» PROBLEM REQUIREMENTS
Please report how many lines of the listing contain the string "autori", giving the number only.

BEGIN

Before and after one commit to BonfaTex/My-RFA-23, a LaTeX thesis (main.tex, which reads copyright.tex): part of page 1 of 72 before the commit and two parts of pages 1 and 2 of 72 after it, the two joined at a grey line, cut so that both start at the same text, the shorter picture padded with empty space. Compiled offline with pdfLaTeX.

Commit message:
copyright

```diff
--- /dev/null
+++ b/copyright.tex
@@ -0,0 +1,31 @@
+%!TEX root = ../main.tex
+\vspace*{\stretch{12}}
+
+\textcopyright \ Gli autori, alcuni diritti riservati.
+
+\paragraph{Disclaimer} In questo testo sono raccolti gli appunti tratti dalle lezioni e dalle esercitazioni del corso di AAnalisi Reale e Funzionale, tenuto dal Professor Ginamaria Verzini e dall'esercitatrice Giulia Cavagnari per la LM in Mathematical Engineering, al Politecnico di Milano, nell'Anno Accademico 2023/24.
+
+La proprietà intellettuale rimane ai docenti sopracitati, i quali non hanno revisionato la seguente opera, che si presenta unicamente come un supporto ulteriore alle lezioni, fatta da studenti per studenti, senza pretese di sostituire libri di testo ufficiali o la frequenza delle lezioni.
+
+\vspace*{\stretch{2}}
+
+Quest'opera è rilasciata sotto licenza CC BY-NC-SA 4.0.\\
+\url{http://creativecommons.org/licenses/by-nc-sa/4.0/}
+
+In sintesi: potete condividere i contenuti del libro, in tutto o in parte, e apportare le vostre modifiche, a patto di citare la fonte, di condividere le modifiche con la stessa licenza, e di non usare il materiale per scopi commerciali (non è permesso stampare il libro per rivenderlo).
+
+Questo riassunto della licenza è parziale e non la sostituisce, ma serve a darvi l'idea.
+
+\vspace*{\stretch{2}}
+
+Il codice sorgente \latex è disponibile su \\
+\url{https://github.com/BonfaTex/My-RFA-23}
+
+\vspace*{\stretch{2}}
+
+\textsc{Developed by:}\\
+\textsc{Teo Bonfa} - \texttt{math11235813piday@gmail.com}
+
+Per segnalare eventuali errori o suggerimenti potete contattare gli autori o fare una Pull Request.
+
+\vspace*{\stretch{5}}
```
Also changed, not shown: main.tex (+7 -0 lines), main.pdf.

END

» EXPECTED ANSWER
2